Task choice and semantic interference in picture naming


Evidence from dual-task performance indicates that speakers prefer not to select simultaneous responses in picture naming and another unrelated task, suggesting a response selection bottleneck in naming. In particular, when participants respond to tones with a manual response and name pictures with superimposed semantically related or unrelated distractor words, semantic interference in naming tends to be constant across stimulus onset asynchronies (SOAs) between the tone stimulus and the pictureword stimulus. In the present study, we examine whether semantic interference in picture naming depends on SOA in case of a task choice (naming the picture vs reading the word of a pictureword stimulus) based on tones. This situation requires concurrent processing of the tone stimulus and the pictureword stimulus, but not a manual response to the tones. On each trial, participants either named a picture or read aloud a word depending on the pitch of a tone, which was presented simultaneously with pictureword onset or 350 ms or 1000 ms before pictureword onset. Semantic interference was present with tone pre-exposure, but absent when tone and picture-word stimulus were presented simultaneously. Against the background of the available studies, these results support an account according to which speakers tend to avoid concurrent response selection, but can engage in other types of concurrent processing, such as task choices.
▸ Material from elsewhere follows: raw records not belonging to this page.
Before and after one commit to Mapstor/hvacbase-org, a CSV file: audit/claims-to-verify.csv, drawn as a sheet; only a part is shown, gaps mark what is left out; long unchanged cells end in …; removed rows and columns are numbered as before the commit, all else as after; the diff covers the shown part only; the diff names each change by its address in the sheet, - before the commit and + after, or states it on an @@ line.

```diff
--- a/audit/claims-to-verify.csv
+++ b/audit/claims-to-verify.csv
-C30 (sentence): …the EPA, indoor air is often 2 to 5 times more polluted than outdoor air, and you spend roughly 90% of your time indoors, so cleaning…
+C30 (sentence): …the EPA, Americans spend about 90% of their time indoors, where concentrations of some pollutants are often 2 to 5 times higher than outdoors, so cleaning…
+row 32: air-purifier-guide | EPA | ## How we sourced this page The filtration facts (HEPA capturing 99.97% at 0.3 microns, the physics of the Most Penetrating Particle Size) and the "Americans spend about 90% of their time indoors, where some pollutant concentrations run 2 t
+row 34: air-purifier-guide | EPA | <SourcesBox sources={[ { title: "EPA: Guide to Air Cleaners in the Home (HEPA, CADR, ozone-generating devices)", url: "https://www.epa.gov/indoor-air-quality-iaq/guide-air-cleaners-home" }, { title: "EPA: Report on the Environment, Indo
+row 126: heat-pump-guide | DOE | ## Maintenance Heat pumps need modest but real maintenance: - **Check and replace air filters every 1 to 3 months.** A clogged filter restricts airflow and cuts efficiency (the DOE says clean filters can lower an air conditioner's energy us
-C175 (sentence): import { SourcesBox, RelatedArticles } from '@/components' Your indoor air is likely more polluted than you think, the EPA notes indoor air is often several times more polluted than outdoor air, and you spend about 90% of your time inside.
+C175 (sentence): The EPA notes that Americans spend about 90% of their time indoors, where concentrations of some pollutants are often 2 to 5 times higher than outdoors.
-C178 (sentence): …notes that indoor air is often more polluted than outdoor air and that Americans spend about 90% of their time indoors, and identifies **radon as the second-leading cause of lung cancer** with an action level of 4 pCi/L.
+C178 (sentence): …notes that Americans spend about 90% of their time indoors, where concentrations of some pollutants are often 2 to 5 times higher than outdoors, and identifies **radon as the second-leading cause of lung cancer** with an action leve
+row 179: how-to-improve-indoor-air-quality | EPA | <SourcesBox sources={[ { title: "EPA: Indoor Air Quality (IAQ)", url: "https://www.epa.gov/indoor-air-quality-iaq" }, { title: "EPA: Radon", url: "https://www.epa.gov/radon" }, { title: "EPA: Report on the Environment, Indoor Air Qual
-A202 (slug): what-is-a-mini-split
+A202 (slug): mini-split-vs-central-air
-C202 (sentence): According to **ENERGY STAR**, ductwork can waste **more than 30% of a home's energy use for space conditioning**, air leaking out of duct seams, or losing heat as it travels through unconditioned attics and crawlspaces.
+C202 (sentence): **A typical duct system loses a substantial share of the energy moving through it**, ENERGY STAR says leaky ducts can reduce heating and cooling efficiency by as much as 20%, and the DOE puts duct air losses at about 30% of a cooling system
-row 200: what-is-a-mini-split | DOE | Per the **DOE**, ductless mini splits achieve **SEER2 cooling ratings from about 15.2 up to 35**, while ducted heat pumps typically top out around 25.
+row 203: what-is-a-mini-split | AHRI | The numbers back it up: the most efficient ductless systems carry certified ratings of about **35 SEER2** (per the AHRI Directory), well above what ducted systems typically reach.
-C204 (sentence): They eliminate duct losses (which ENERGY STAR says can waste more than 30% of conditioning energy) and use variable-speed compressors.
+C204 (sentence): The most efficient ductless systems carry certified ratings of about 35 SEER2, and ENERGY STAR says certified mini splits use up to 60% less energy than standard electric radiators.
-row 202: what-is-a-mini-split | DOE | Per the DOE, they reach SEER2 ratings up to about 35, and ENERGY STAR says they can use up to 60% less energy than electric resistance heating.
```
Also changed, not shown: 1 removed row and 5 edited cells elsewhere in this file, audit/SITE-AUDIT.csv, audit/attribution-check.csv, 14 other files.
In: Acta Psychologica, 157, 13-22

Rejection history:

Journal Outcome Reason
Psychonomic Bulletin & Review Rejected after reviews (which took longer than 6 months) One reviewer had seriously major concerns